The decision to use OCO funding to pay for the campaign against ISIS reinforces a bad budgetary strategy and calls into question the priorities of the nation. The already OCO-subsidized Pentagon has taken to heart the old adage "the squeaky wheel gets the grease" and is greasing itself up to drown out the pleas for funding of essential programs in the non-defense discretionary budget that are struggling without a slush fund to use as a life-saver.
The programs in the non-defense discretionary fund are essential to the wellbeing of our nation. They include education, health care and programs that support economic development. These types of programs are integral to the health and prosperity of the American public.
To increase transparency, wars should be funded using money that is already in the Pentagon's base budget, that way the government can take an honest look at the state of our budget. Let's redefine our national priorities, recognizing that war is not the answer-- especially not at the stake of the programs that promote the economic and social wellbeing of the American people. Case in Point:
We're Paying $1.5 Trillion for a Military Jet That Doesn't Work Pentagon Choices.com
(January 7, 2015) -- A recent article by James Fallows of The Atlantic delves into the disconnect between the military and the general public, which allows the United States to be drawn in to wars we shouldn't be fighting and spend "too much money" on the Pentagon and "spend it stupidly."
The example Mr. Fallows points to that exemplifies the stupidity of our military spending is the $1.5 trillion F-35 Joint Strike Fighter -- the most expensive weapon in history.
By most accounts the F-35 program has been a complete and abject failure. It was supposed to be the plane that could do everything, and yet can barely do anything. The F-35 "has trouble flying at night, its engines have exploded during takeoff, and early models suffered structural cracks."
It is years behind schedule, suffers from serious design flaws, and its cost overruns alone have wasted 100 times what was spent on Solyndra. When (if?) the F-35 ever achieves "operational" status, its capabilities will be 10 years behind those of our current jets, and will be flying without the use of its guns.

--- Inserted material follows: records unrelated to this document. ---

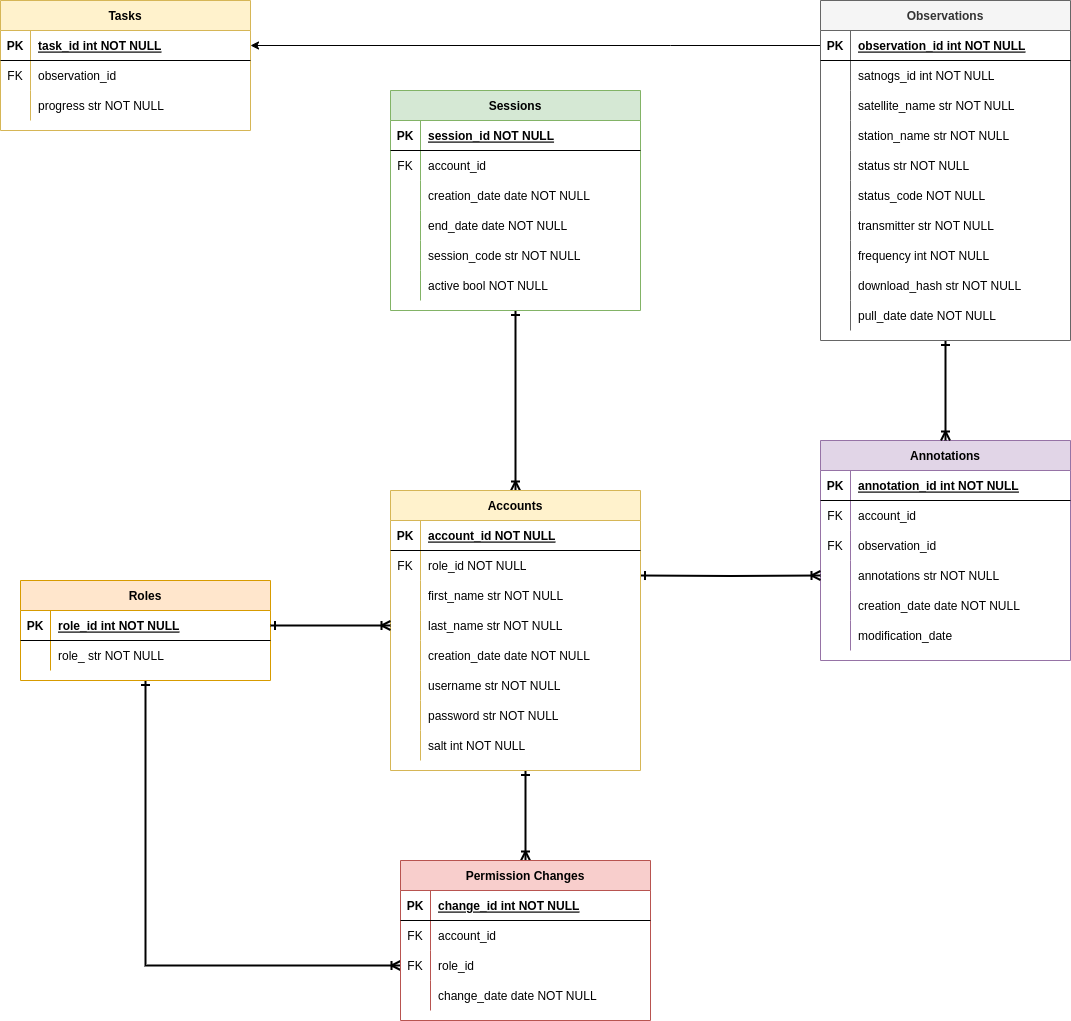
Before: assets/erd/erd.png, a diagram exported from draw.io (Maple-Lazuli/satnogs-annotator). Source tidied: cells renumbered, new cells last; positions are measured from the earlier drawing's top-left corner, leaving out a move shared by most shapes.
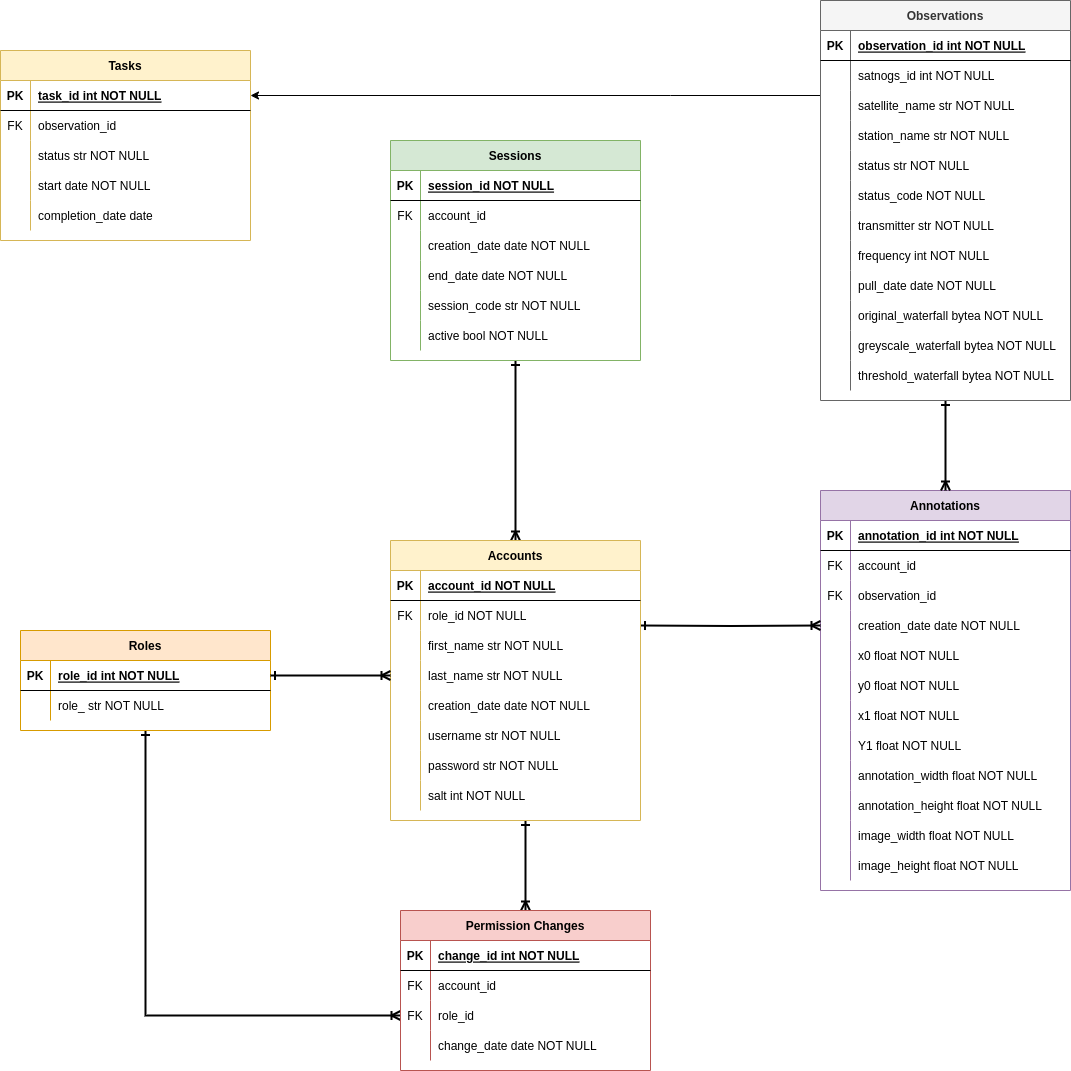
The same diagram one commit later.

Diff of the diagram source:
```diff
@@ -3,7 +3,7 @@
     <mxCell id="0" />
     <mxCell id="1" parent="0" />
     <mxCell id="2" value="Annotations" style="shape=table;startSize=30;rowLines=0;fontStyle=1;align=center;fillColor=#e1d5e7;strokeColor=#9673a6;" parent="1" vertex="1">
-      <mxGeometry x="820" y="440" width="250" height="220" as="geometry" />
+      <mxGeometry x="820" y="440" width="250" height="400" as="geometry" />
     </mxCell>
     <mxCell id="3" style="shape=partialRectangle;fillColor=none;top=0;left=0;right=0;bottom=1;" parent="2" vertex="1">
       <mxGeometry y="30" width="250" height="30" as="geometry" />
@@ -38,7 +38,7 @@
     <mxCell id="13" style="shape=partialRectangle;overflow=hidden;fillColor=none;top=0;left=0;bottom=0;right=0;" parent="12" vertex="1">
       <mxGeometry width="30" height="30" as="geometry" />
     </mxCell>
-    <mxCell id="14" value="annotations str NOT NULL" style="shape=partialRectangle;overflow=hidden;fillColor=none;top=0;left=0;bottom=0;right=0;align=left;spacingLeft=6;" parent="12" vertex="1">
+    <mxCell id="14" value="creation_date date NOT NULL" style="shape=partialRectangle;overflow=hidden;fillColor=none;top=0;left=0;bottom=0;right=0;align=left;spacingLeft=6;" parent="12" vertex="1">
       <mxGeometry x="30" width="220" height="30" as="geometry" />
     </mxCell>
     <mxCell id="15" style="shape=partialRectangle;fillColor=none;top=0;left=0;right=0;bottom=0;" parent="2" vertex="1">
@@ -47,7 +47,7 @@
     <mxCell id="16" style="shape=partialRectangle;overflow=hidden;fillColor=none;top=0;left=0;bottom=0;right=0;" parent="15" vertex="1">
       <mxGeometry width="30" height="30" as="geometry" />
     </mxCell>
-    <mxCell id="17" value="creation_date date NOT NULL" style="shape=partialRectangle;overflow=hidden;fillColor=none;top=0;left=0;bottom=0;right=0;align=left;spacingLeft=6;" parent="15" vertex="1">
+    <mxCell id="17" value="x0 float NOT NULL" style="shape=partialRectangle;overflow=hidden;fillColor=none;top=0;left=0;bottom=0;right=0;align=left;spacingLeft=6;" parent="15" vertex="1">
       <mxGeometry x="30" width="220" height="30" as="geometry" />
     </mxCell>
     <mxCell id="18" style="shape=partialRectangle;fillColor=none;top=0;left=0;right=0;bottom=0;" parent="2" vertex="1">
@@ -56,9 +56,63 @@
     <mxCell id="19" style="shape=partialRectangle;overflow=hidden;fillColor=none;top=0;left=0;bottom=0;right=0;" parent="18" vertex="1">
       <mxGeometry width="30" height="30" as="geometry" />
     </mxCell>
-    <mxCell id="20" value="modification_date" style="shape=partialRectangle;overflow=hidden;fillColor=none;top=0;left=0;bottom=0;right=0;align=left;spacingLeft=6;" parent="18" vertex="1">
+    <mxCell id="20" value="y0 float NOT NULL" style="shape=partialRectangle;overflow=hidden;fillColor=none;top=0;left=0;bottom=0;right=0;align=left;spacingLeft=6;" parent="18" vertex="1">
       <mxGeometry x="30" width="220" height="30" as="geometry" />
     </mxCell>
+    <mxCell id="133" style="shape=partialRectangle;fillColor=none;top=0;left=0;right=0;bottom=0;" parent="2" vertex="1">
+      <mxGeometry y="210" width="250" height="30" as="geometry" />
+    </mxCell>
+    <mxCell id="134" style="shape=partialRectangle;overflow=hidden;fillColor=none;top=0;left=0;bottom=0;right=0;" parent="133" vertex="1">
+      <mxGeometry width="30" height="30" as="geometry" />
+    </mxCell>
+    <mxCell id="135" value="x1 float NOT NULL" style="shape=partialRectangle;overflow=hidden;fillColor=none;top=0;left=0;bottom=0;right=0;align=left;spacingLeft=6;" parent="133" vertex="1">
+      <mxGeometry x="30" width="220" height="30" as="geometry" />
+    </mxCell>
+    <mxCell id="136" style="shape=partialRectangle;fillColor=none;top=0;left=0;right=0;bottom=0;" parent="2" vertex="1">
+      <mxGeometry y="240" width="250" height="30" as="geometry" />
+    </mxCell>
+    <mxCell id="137" style="shape=partialRectangle;overflow=hidden;fillColor=none;top=0;left=0;bottom=0;right=0;" parent="136" vertex="1">
+      <mxGeometry width="30" height="30" as="geometry" />
+    </mxCell>
+    <mxCell id="138" value="Y1 float NOT NULL" style="shape=partialRectangle;overflow=hidden;fillColor=none;top=0;left=0;bottom=0;right=0;align=left;spacingLeft=6;" parent="136" vertex="1">
+      <mxGeometry x="30" width="220" height="30" as="geometry" />
+    </mxCell>
+    <mxCell id="117" style="shape=partialRectangle;fillColor=none;top=0;left=0;right=0;bottom=0;" parent="2" vertex="1">
+      <mxGeometry y="270" width="250" height="30" as="geometry" />
+    </mxCell>
+    <mxCell id="139" style="shape=partialRectangle;overflow=hidden;fillColor=none;top=0;left=0;bottom=0;right=0;" parent="117" vertex="1">
+      <mxGeometry width="30" height="30" as="geometry" />
+    </mxCell>
+    <mxCell id="140" value="annotation_width float NOT NULL" style="shape=partialRectangle;overflow=hidden;fillColor=none;top=0;left=0;bottom=0;right=0;align=left;spacingLeft=6;" parent="117" vertex="1">
+      <mxGeometry x="30" width="220" height="30" as="geometry" />
+    </mxCell>
+    <mxCell id="141" style="shape=partialRectangle;fillColor=none;top=0;left=0;right=0;bottom=0;" parent="2" vertex="1">
+      <mxGeometry y="300" width="250" height="30" as="geometry" />
+    </mxCell>
+    <mxCell id="142" style="shape=partialRectangle;overflow=hidden;fillColor=none;top=0;left=0;bottom=0;right=0;" parent="141" vertex="1">
+      <mxGeometry width="30" height="30" as="geometry" />
+    </mxCell>
+    <mxCell id="143" value="annotation_height float NOT NULL" style="shape=partialRectangle;overflow=hidden;fillColor=none;top=0;left=0;bottom=0;right=0;align=left;spacingLeft=6;" parent="141" vertex="1">
+      <mxGeometry x="30" width="220" height="30" as="geometry" />
+    </mxCell>
+    <mxCell id="144" style="shape=partialRectangle;fillColor=none;top=0;left=0;right=0;bottom=0;" parent="2" vertex="1">
+      <mxGeometry y="330" width="250" height="30" as="geometry" />
+    </mxCell>
+    <mxCell id="145" style="shape=partialRectangle;overflow=hidden;fillColor=none;top=0;left=0;bottom=0;right=0;" parent="144" vertex="1">
+      <mxGeometry width="30" height="30" as="geometry" />
+    </mxCell>
+    <mxCell id="146" value="image_width float NOT NULL" style="shape=partialRectangle;overflow=hidden;fillColor=none;top=0;left=0;bottom=0;right=0;align=left;spacingLeft=6;" parent="144" vertex="1">
+      <mxGeometry x="30" width="220" height="30" as="geometry" />
+    </mxCell>
+    <mxCell id="147" style="shape=partialRectangle;fillColor=none;top=0;left=0;right=0;bottom=0;" parent="2" vertex="1">
+      <mxGeometry y="360" width="250" height="30" as="geometry" />
+    </mxCell>
+    <mxCell id="148" style="shape=partialRectangle;overflow=hidden;fillColor=none;top=0;left=0;bottom=0;right=0;" parent="147" vertex="1">
+      <mxGeometry width="30" height="30" as="geometry" />
+    </mxCell>
+    <mxCell id="149" value="image_height float NOT NULL" style="shape=partialRectangle;overflow=hidden;fillColor=none;top=0;left=0;bottom=0;right=0;align=left;spacingLeft=6;" parent="147" vertex="1">
+      <mxGeometry x="30" width="220" height="30" as="geometry" />
+    </mxCell>
     <mxCell id="21" style="edgeStyle=orthogonalEdgeStyle;rounded=0;jettySize=auto;html=1;entryX=0;entryY=0.5;entryDx=0;entryDy=0;startArrow=ERone;startFill=0;endArrow=ERoneToMany;endFill=0;strokeWidth=2;" parent="1" edge="1" source="22" target="57">
       <mxGeometry relative="1" as="geometry" />
     </mxCell>
@@ -282,7 +336,7 @@
       </mxGeometry>
     </mxCell>
     <mxCell id="92" value="Observations" style="shape=table;startSize=30;rowLines=0;fontStyle=1;align=center;fillColor=#f5f5f5;strokeColor=#666666;fontColor=#333333;" parent="1" vertex="1">
-      <mxGeometry x="820" width="250" height="340" as="geometry" />
+      <mxGeometry x="820" y="-50" width="250" height="400" as="geometry" />
     </mxCell>
     <mxCell id="93" style="shape=partialRectangle;fillColor=none;top=0;left=0;right=0;bottom=1;" parent="92" vertex="1">
       <mxGeometry y="30" width="250" height="30" as="geometry" />
@@ -356,17 +410,8 @@
     <mxCell id="116" value="frequency int NOT NULL" style="shape=partialRectangle;overflow=hidden;fillColor=none;top=0;left=0;bottom=0;right=0;align=left;spacingLeft=6;" parent="114" vertex="1">
       <mxGeometry x="30" width="220" height="30" as="geometry" />
     </mxCell>
-    <mxCell id="117" style="shape=partialRectangle;fillColor=none;top=0;left=0;right=0;bottom=0;" parent="92" vertex="1">
-      <mxGeometry y="270" width="250" height="30" as="geometry" />
-    </mxCell>
-    <mxCell id="118" style="shape=partialRectangle;overflow=hidden;fillColor=none;top=0;left=0;bottom=0;right=0;" parent="117" vertex="1">
-      <mxGeometry width="30" height="30" as="geometry" />
-    </mxCell>
-    <mxCell id="119" value="download_hash str NOT NULL" style="shape=partialRectangle;overflow=hidden;fillColor=none;top=0;left=0;bottom=0;right=0;align=left;spacingLeft=6;" parent="117" vertex="1">
-      <mxGeometry x="30" width="220" height="30" as="geometry" />
-    </mxCell>
     <mxCell id="120" style="shape=partialRectangle;fillColor=none;top=0;left=0;right=0;bottom=0;" parent="92" vertex="1">
-      <mxGeometry y="300" width="250" height="30" as="geometry" />
+      <mxGeometry y="270" width="250" height="30" as="geometry" />
     </mxCell>
     <mxCell id="121" style="shape=partialRectangle;overflow=hidden;fillColor=none;top=0;left=0;bottom=0;right=0;" parent="120" vertex="1">
       <mxGeometry width="30" height="30" as="geometry" />
@@ -374,8 +419,35 @@
     <mxCell id="122" value="pull_date date NOT NULL" style="shape=partialRectangle;overflow=hidden;fillColor=none;top=0;left=0;bottom=0;right=0;align=left;spacingLeft=6;" parent="120" vertex="1">
       <mxGeometry x="30" width="220" height="30" as="geometry" />
     </mxCell>
+    <mxCell id="150" style="shape=partialRectangle;fillColor=none;top=0;left=0;right=0;bottom=0;" parent="92" vertex="1">
+      <mxGeometry y="300" width="250" height="30" as="geometry" />
+    </mxCell>
+    <mxCell id="151" style="shape=partialRectangle;overflow=hidden;fillColor=none;top=0;left=0;bottom=0;right=0;" parent="150" vertex="1">
+      <mxGeometry width="30" height="30" as="geometry" />
+    </mxCell>
+    <mxCell id="152" value="original_waterfall bytea NOT NULL" style="shape=partialRectangle;overflow=hidden;fillColor=none;top=0;left=0;bottom=0;right=0;align=left;spacingLeft=6;" parent="150" vertex="1">
+      <mxGeometry x="30" width="220" height="30" as="geometry" />
+    </mxCell>
+    <mxCell id="153" style="shape=partialRectangle;fillColor=none;top=0;left=0;right=0;bottom=0;" parent="92" vertex="1">
+      <mxGeometry y="330" width="250" height="30" as="geometry" />
+    </mxCell>
+    <mxCell id="154" style="shape=partialRectangle;overflow=hidden;fillColor=none;top=0;left=0;bottom=0;right=0;" parent="153" vertex="1">
+      <mxGeometry width="30" height="30" as="geometry" />
+    </mxCell>
+    <mxCell id="155" value="greyscale_waterfall bytea NOT NULL" style="shape=partialRectangle;overflow=hidden;fillColor=none;top=0;left=0;bottom=0;right=0;align=left;spacingLeft=6;" parent="153" vertex="1">
+      <mxGeometry x="30" width="220" height="30" as="geometry" />
+    </mxCell>
+    <mxCell id="156" style="shape=partialRectangle;fillColor=none;top=0;left=0;right=0;bottom=0;" parent="92" vertex="1">
+      <mxGeometry y="360" width="250" height="30" as="geometry" />
+    </mxCell>
+    <mxCell id="157" style="shape=partialRectangle;overflow=hidden;fillColor=none;top=0;left=0;bottom=0;right=0;" parent="156" vertex="1">
+      <mxGeometry width="30" height="30" as="geometry" />
+    </mxCell>
+    <mxCell id="158" value="threshold_waterfall bytea NOT NULL" style="shape=partialRectangle;overflow=hidden;fillColor=none;top=0;left=0;bottom=0;right=0;align=left;spacingLeft=6;" parent="156" vertex="1">
+      <mxGeometry x="30" width="220" height="30" as="geometry" />
+    </mxCell>
     <mxCell id="123" value="Tasks" style="shape=table;startSize=30;rowLines=0;fontStyle=1;align=center;fillColor=#fff2cc;strokeColor=#d6b656;" parent="1" vertex="1">
-      <mxGeometry width="250" height="130" as="geometry" />
+      <mxGeometry width="250" height="190" as="geometry" />
     </mxCell>
     <mxCell id="124" style="shape=partialRectangle;fillColor=none;points=[[0,0.5],[1,0.5]];portConstraint=eastwest;top=0;left=0;right=0;bottom=1;" parent="123" vertex="1">
       <mxGeometry y="30" width="250" height="30" as="geometry" />
@@ -401,8 +473,26 @@
     <mxCell id="131" style="shape=partialRectangle;overflow=hidden;fillColor=none;top=0;left=0;bottom=0;right=0;" parent="130" vertex="1">
       <mxGeometry width="30" height="30" as="geometry" />
     </mxCell>
-    <mxCell id="132" value="progress str NOT NULL" style="shape=partialRectangle;overflow=hidden;fillColor=none;top=0;left=0;bottom=0;right=0;align=left;spacingLeft=6;" parent="130" vertex="1">
+    <mxCell id="132" value="status str NOT NULL" style="shape=partialRectangle;overflow=hidden;fillColor=none;top=0;left=0;bottom=0;right=0;align=left;spacingLeft=6;" parent="130" vertex="1">
       <mxGeometry x="30" width="220" height="30" as="geometry" />
     </mxCell>
+    <mxCell id="159" style="shape=partialRectangle;fillColor=none;top=0;left=0;right=0;bottom=0;" parent="123" vertex="1">
+      <mxGeometry y="120" width="250" height="30" as="geometry" />
+    </mxCell>
+    <mxCell id="160" style="shape=partialRectangle;overflow=hidden;fillColor=none;top=0;left=0;bottom=0;right=0;" parent="159" vertex="1">
+      <mxGeometry width="30" height="30" as="geometry" />
+    </mxCell>
+    <mxCell id="161" value="start date NOT NULL" style="shape=partialRectangle;overflow=hidden;fillColor=none;top=0;left=0;bottom=0;right=0;align=left;spacingLeft=6;" parent="159" vertex="1">
+      <mxGeometry x="30" width="220" height="30" as="geometry" />
+    </mxCell>
+    <mxCell id="162" style="shape=partialRectangle;fillColor=none;top=0;left=0;right=0;bottom=0;" parent="123" vertex="1">
+      <mxGeometry y="150" width="250" height="30" as="geometry" />
+    </mxCell>
+    <mxCell id="163" style="shape=partialRectangle;overflow=hidden;fillColor=none;top=0;left=0;bottom=0;right=0;" parent="162" vertex="1">
+      <mxGeometry width="30" height="30" as="geometry" />
+    </mxCell>
+    <mxCell id="164" value="completion_date date" style="shape=partialRectangle;overflow=hidden;fillColor=none;top=0;left=0;bottom=0;right=0;align=left;spacingLeft=6;" parent="162" vertex="1">
+      <mxGeometry x="30" width="220" height="30" as="geometry" />
+    </mxCell>
   </root>
 </mxGraphModel>
```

Yet there seems to be no stopping the F-35 (this map shows why).
As the American Friends Service Committee points out, the cost of just one year of this program could fund the $8 billion cut from food assistance programs for low-income families.
With Republicans vowing to increase military spending (likely at the expense of vital social programs and those who rely on them), Americans need to become more involved in how Congress and the Pentagon spend (and waste) our tax dollars. Letting your representatives know how you feel about the F-35 is a great place to start.
The F-35 is a Bad Deal for America! Win Without War and CREDO
The F-35 is the poster child for what's wrong in Washington. At an outrageous cost of $1.5 trillion, it is the most expensive weapon program the world has ever seen. Even worse, it doesn't work as intended and funnels money away from other priorities needed to fight 21st century threats and strengthen America. Yet Lockheed Martin -- maker of the F-35 -- is determined to protect its cash cow by pressuring Congress to keep the F-35 alive. Already, our voices are being heard in the halls of Congress.
Over 105,000 activists have signed our petition on CREDO asking Congress to withdraw funding for the F-35 boondoggle. And, on March 26, the House Armed Services Committee held a budget hearing to question, in part, why the F-35 isn’t living up to its grand promises. You can bet that Lockheed Martin has its army of lobbyists on the Hill fighting to keep its record profits, so it’s critical that Congress hears from you.